Whether you’re going it alone or making a team effort, see if refinancing your student loans with SoFi can save you money.
SoFi Student Loan Refinance
If you are looking to refinance federal student loans, please be aware that the White House has announced up to $20,000 of student loan forgiveness for Pell Grant recipients and $10,000 for qualifying borrowers whose student loans are federally held. Additionally, the federal student loan payment pause and interest holiday has been extended to December 31, 2022. Please carefully consider these changes before refinancing federally held loans with SoFi, since in doing so you will no longer qualify for the federal loan payment suspension, interest waiver, or any other current or future benefits applicable to federal loans. If you qualify for federal student loan forgiveness and still wish to refinance, leave up to $10,000 and $20,000 for Pell Grant recipients unrefinanced to receive your federal benefit. CLICK HERE for more information.
Notice: SoFi refinance loans are private loans and do not have the same repayment options that the federal loan program offers such as Income-Driven Repayment plans, including Income-Contingent Repayment or PAYE. SoFi always recommends that you consult a qualified financial advisor to discuss what is best for your unique situation.
Terms, conditions, and state restrictions apply. Not all products are available in all states. See SoFi.com/eligibility for more information.
The information provided is not meant to provide investment or financial advice. Investment decisions should be based on an individual’s specific financial needs, goals and risk profile. SoFi can’t guarantee future financial performance. Advisory services offered through SoFi Wealth, LLC. SoFi Securities, LLC, member FINRA / SIPC .
Disclaimer: Many factors affect your credit scores and the interest rates you may receive. SoFi is not a Credit Repair Organization as defined under federal or state law, including the Credit Repair Organizations Act. SoFi does not provide “credit repair” services or advice or assistance regarding “rebuilding” or “improving” your credit record, credit history, or credit rating. For details, see the FTC’s website .
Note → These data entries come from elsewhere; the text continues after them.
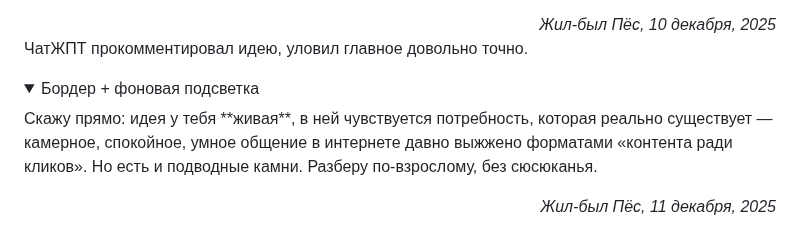
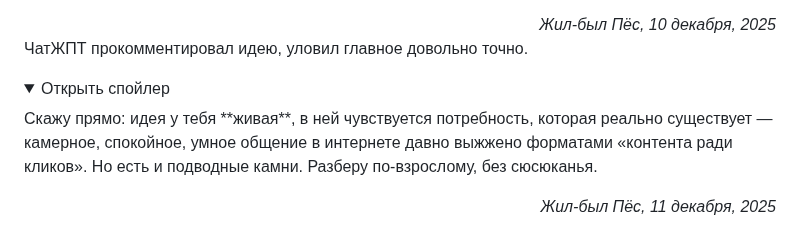
Before and after one commit to dmvProjects/dmv, a Markdown page: content/Всё, что есть/Интернет-дневники.md, the part around the change. Rendered like a GitHub page; folded sections open.

Commit message:
vault backup: 2025-12-11 14:41:57

```diff
--- a/content/Всё, что есть/Интернет-дневники.md
+++ b/content/Всё, что есть/Интернет-дневники.md
@@ -73,10 +73,9 @@ ___
   border-radius: 10px;
   box-shadow: 0 2px 8px rgba(0,0,0,0.06);">
 <details>
-<summary style="cursor: pointer; font-weight: 600;">Бордер + фоновая подсветка</summary>
+<summary style="cursor: pointer; font-weight: 600; margin-bottom: 6px;">Открыть спойлер</summary>
 Скажу прямо: идея у тебя **живая**, в ней чувствуется потребность, которая реально существует — камерное, спокойное, умное общение в интернете давно выжжено форматами «контента ради кликов». Но есть и подводные камни. Разберу по-взрослому, без сюсюканья.
 </details>
 </div>
 
-
 <div align="right"><em>Жил-был Пёс, 11 декабря, 2025</em></div>
```
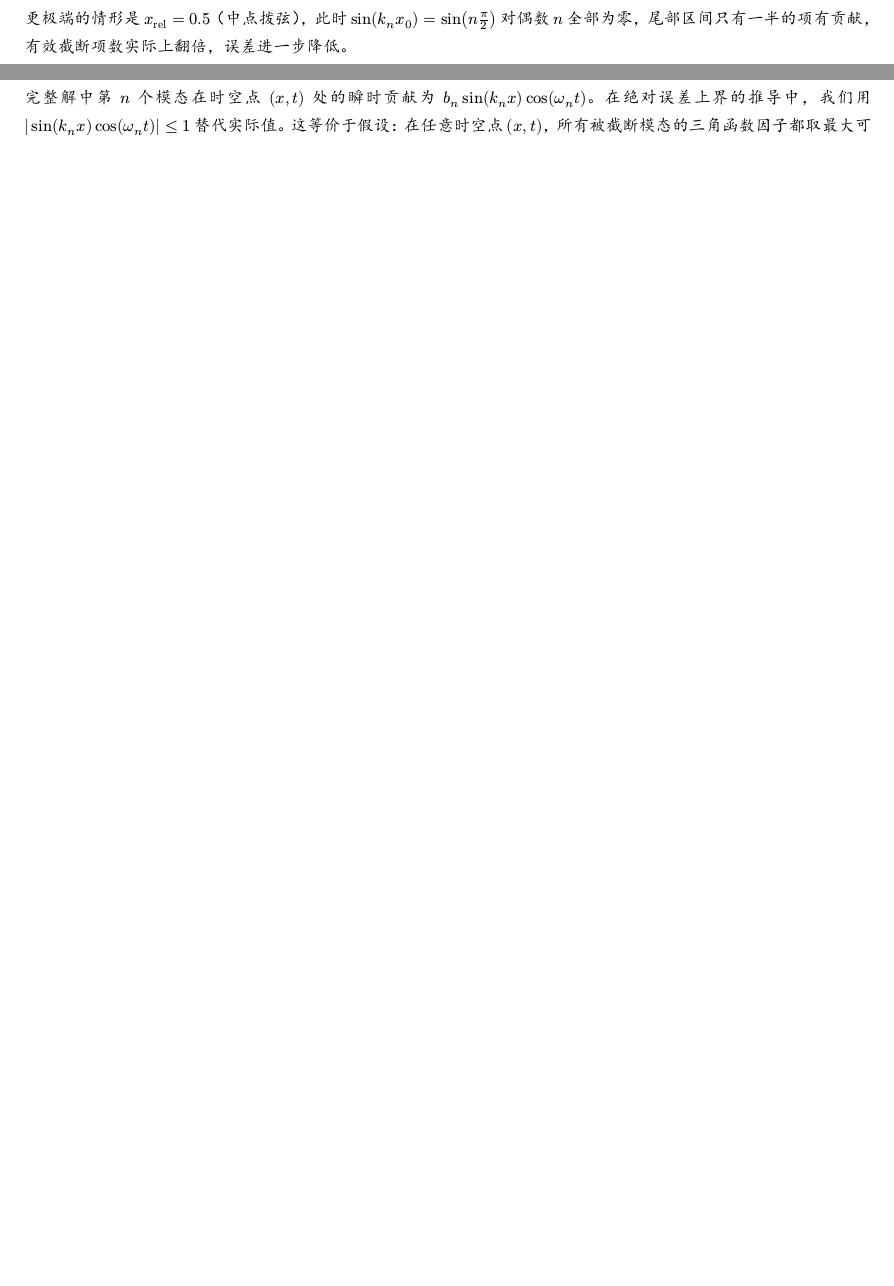
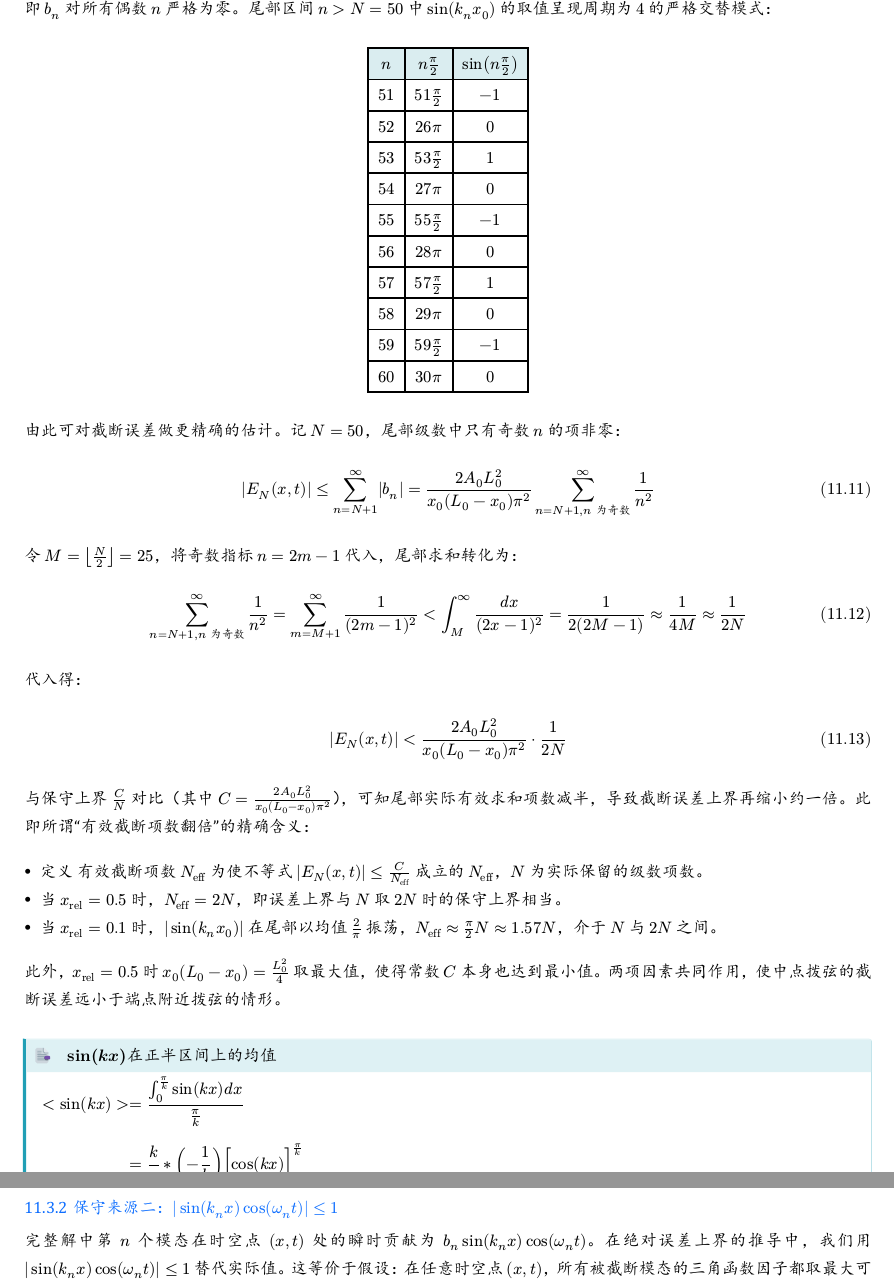
Before and after one commit to hexiongwu1995/Wave_on_a_String, a Typst document (wave_on_a_string.typ): two parts of pages 18 and 19 of 23 before the commit and two parts of pages 19 and 20 of 24 after it, joined at a grey line, cut at the place of the change, the shorter picture padded with empty space. The pictures show the PDF file wave_on_a_string.pdf that the author committed with the source.

Commit message:
some edits to the section on truncation error estimation, including a more precise analysis of the tail sum and the concept of "effective truncation number".

```diff
--- a/wave_on_a_string.typ
+++ b/wave_on_a_string.typ
@@ -988,2 +995,14 @@ $
 
-更极端的情形是 $x_"rel" = 0.5$（中点拨弦），此时 $sin(k_n x_0) = sin(n pi/2)$ 对偶数 $n$ 全部为零，尾部区间只有一半的项有贡献，有效截断项数实际上翻倍，误差进一步降低。
+#abstract(title: [$sin(k x)$在正半区间上的均值])[
+  $display(< sin(k x) > & = (integral_0^(pi/k) sin (k x) d x) / (pi / k) \ & = k / pi * (- 1 / k) lr([cos (k x)], size: #200%)_0^(pi/k) \ &= 2/pi)$
+]
+
+更极端的情形是 $x_"rel" = 0.5$（中点拨弦），此时 $x_0 = L_0/2$，故 $k_n x_0 = n pi / 2$
+
+$ sin(k_n x_0) = sin(n pi / 2) = cases(0 #h(2cm) "当" n "为偶数", (-1)^((n-1)/2) #h(1cm) "当" n "为奇数") $
+
+即 $b_n$ 对所有偶数 $n$ 严格为零。尾部区间 $n > N = 50$ 中 $sin(k_n x_0)$ 的取值呈现周期为 $4$ 的严格交替模式：
+
+#table(
+  columns: 3,
+  inset: 0.6em,
@@ -990,3 +1024,33 @@ $
+由此可对截断误差做更精确的估计。记 $N = 50$，尾部级数中只有奇数 $n$ 的项非零：
+
+$
+  |E_N (x,t)| <= sum_(n=N+1)^infinity |b_n| = (2 A_0 L_0^2)/(x_0(L_0 - x_0) pi^2) sum_(n=N+1, n "为奇数")^infinity 1/n^2
+$
+
+令 $M = floor(N/2) = 25$，将奇数指标 $n = 2m - 1$ 代入，$m = (n + 1)/ 2$ 取26到$+ infinity$， 尾部求和转化为：
+
+$
+  sum_(n=N+1, n "为奇数")^infinity 1/n^2 & = sum_(m=M+1)^infinity 1/((2m - 1)^2) \
+                                         & < integral_M^infinity (d x)/((2x - 1)^2) \
+                                         & = - 1/4 * 1/(x - 1/2) lr(|, size: #200%)_M^(infinity) \
+                                         & = 1/(2(2M - 1)) \
+                                         & approx 1/(4M) \
+                                         & approx 1/(2N)
+$
+
+代入得：
+
+$ |E_N (x,t)| < (2 A_0 L_0^2)/(x_0(L_0 - x_0) pi^2) dot 1/(2N) $
+
+与保守上界 $C/N$ 对比（其中 $C = (2 A_0 L_0^2)/(x_0(L_0 - x_0) pi^2)$），可知尾部实际有效求和项数减半，导致截断误差上界再缩小约一倍。此即所谓"有效截断项数翻倍"的精确含义：
+
+- 定义 *有效截断项数* $N_"eff"$ 为使不等式 $|E_N (x,t)| <= C / N_"eff"$ 成立的 $N_"eff"$，$N$ 为实际保留的级数项数。
+- 当 $x_"rel" = 0.5$ 时，$N_"eff" = 2N$，即误差上界与 $N'$ 取 $2N$ 时的保守上界相当。
+- 当 $x_"rel" = 0.1$ 时，$|sin(k_n x_0)|$ 在尾部以均值 $2/pi$ 振荡，$N_"eff" approx pi/2 N approx 1.57 N$，介于 $N$ 与 $2N$ 之间。
+
+此外，$x_"rel" = 0.5$ 时 $x_0(L_0 - x_0) = L_0^2/4$ 取最大值，使得常数 $C$ 本身也达到最小值。两项因素共同作用，使中点拨弦的截断误差远小于端点附近拨弦的情形。
+
+
 
 === 保守来源二：$|sin(k_n x) cos(omega_n t)| <= 1$
 
```
Also changed, not shown: wave_on_a_string.pdf, wave_on_a_string.typ (28 more changed lines).
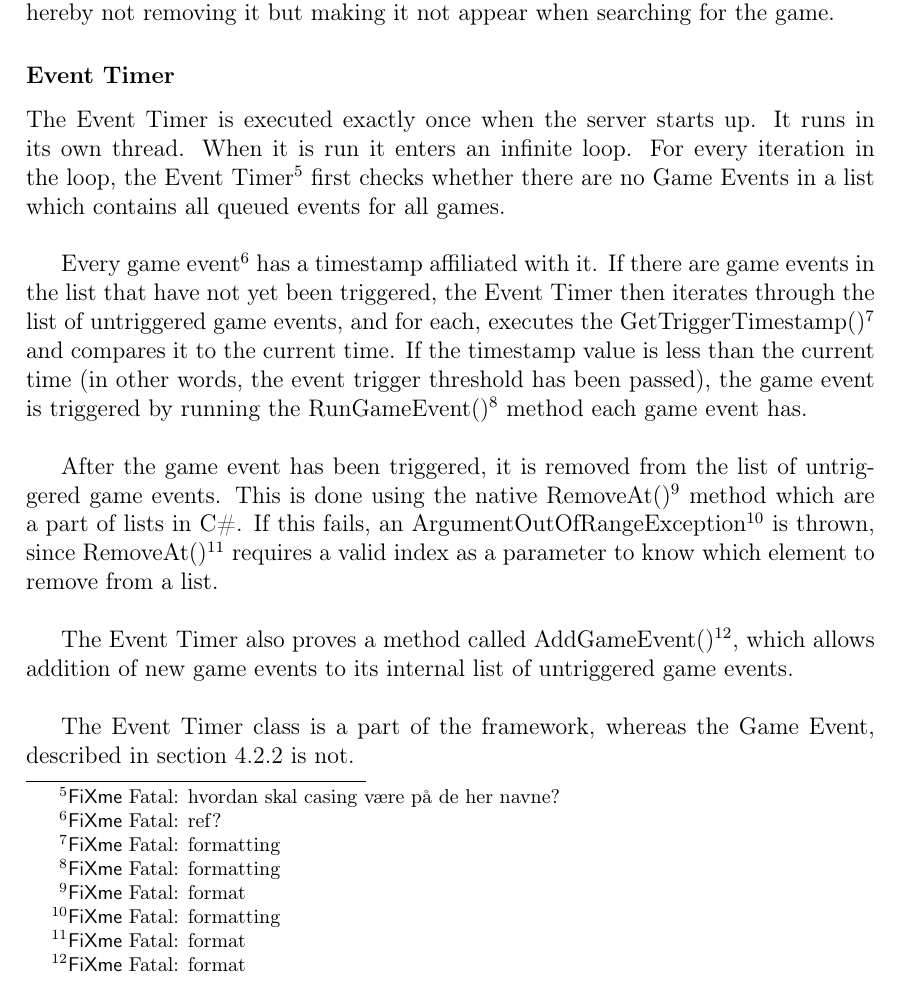
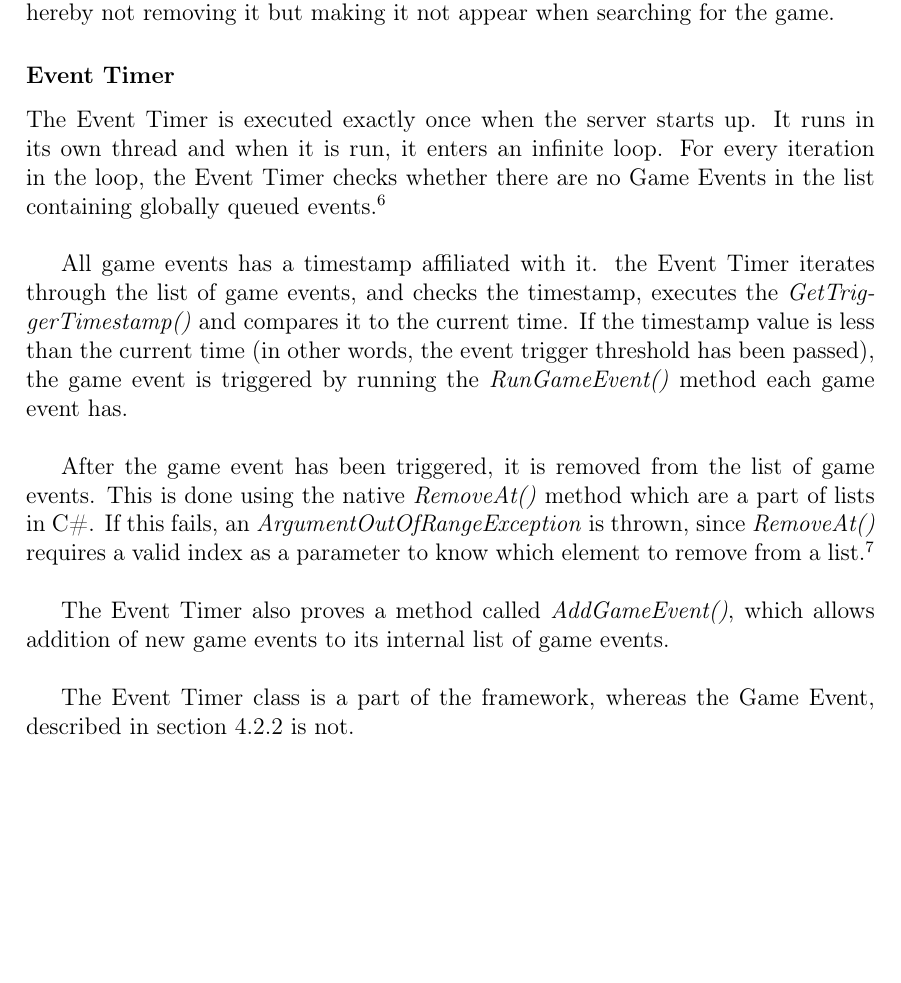
Before and after one commit to cnduru/sw7, a LaTeX book (report/main.tex, which reads report/indhold/theframework/ImplementServer/eventtimerImpl.tex): part of page 26 of 35, cut so that both start at the same text, the shorter picture padded with empty space. Compiled offline with pdfLaTeX.

Commit message:
Implmentation of server rettet through

```diff
--- a/report/indhold/theframework/ImplementServer/eventtimerImpl.tex
+++ b/report/indhold/theframework/ImplementServer/eventtimerImpl.tex
@@ -1,12 +1,13 @@
 \subsubsection{Event Timer}
 \label{sec:eventtimerimpl}
-The Event Timer is executed exactly once when the server starts up. It runs in its own thread. When it is run it enters an infinite loop. For every iteration in the loop, the Event Timer\fixme{hvordan skal casing være på de her navne?} first checks whether there are no Game Events in a list which contains all queued events for all games.\\
+The Event Timer is executed exactly once when the server starts up. It runs in its own thread and when it is run, it enters an infinite loop. For every iteration in the loop, the Event Timer checks whether there are no Game Events in the list containing globally queued events.\fixme{formulering og indhold!}\\
 
-Every game event\fixme{ref?} has a timestamp affiliated with it. If there are game events in the list that have not yet been triggered, the Event Timer then iterates through the list of untriggered game events, and for each, executes the GetTriggerTimestamp()\fixme{formatting} and compares it to the current time. If the timestamp value is less than the current time (in other words, the event trigger threshold has been passed), the game event is triggered by running the RunGameEvent()\fixme{formatting} method each game event has.\\
+All game events has a timestamp affiliated with it. the Event Timer iterates through the list of game events, and checks the timestamp, executes the \textit{GetTriggerTimestamp()} and compares it to the current time. If the timestamp value is less than the current time (in other words, the event trigger threshold has been passed), the game event is triggered by running the \textit{RunGameEvent()} method each game event has.\\
 
-After the game event has been triggered, it is removed from the list of untriggered game events. This is done using the native RemoveAt()\fixme{format} method which are a part of lists in C\#. If this fails, an ArgumentOutOfRangeException\fixme{formatting} is thrown, since RemoveAt()\fixme{format} requires a valid index as a parameter to know which element to remove from a list.\\
+After the game event has been triggered, it is removed from the list of game events. This is done using the native \textit{RemoveAt()} method which are a part of lists in C\#. If this fails, an \textit{ArgumentOutOfRangeException} is thrown, since \textit{RemoveAt()} requires a valid index as a parameter to know which element to remove from a list.\fixme{ret trivielt? skal det med?}\\
 
-The Event Timer also proves a method called AddGameEvent()\fixme{format}, which allows addition of new game events to its internal list of untriggered game events.\\
+The Event Timer also proves a method called \textit{AddGameEvent()}, which allows addition of new game events to its internal list of game events.\\
 
 The Event Timer class is a part of the framework, whereas the Game Event, described in \cref{subsec:geventImpl} is not.
+
 \subsubsection{Game Event}\label{subsec:geventImpl}
```
Also changed, not shown: report/indhold/theframework/ImplementServer/adminImpl.tex (+1 -1 lines), report/indhold/theframework/ImplementServer/db.tex (+1 -1 lines), report/indhold/theframework/ImplementServer/xmlbuilderImpl.tex (+2 -0 lines), report/indhold/theframework/ImplementServer/eventtimerImpl.tex (2 more changed lines).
External Websites: The information and analysis provided through hyperlinks to third-party websites, while believed to be accurate, cannot be guaranteed by SoFi. Links are provided for informational purposes and should not be viewed as an endorsement.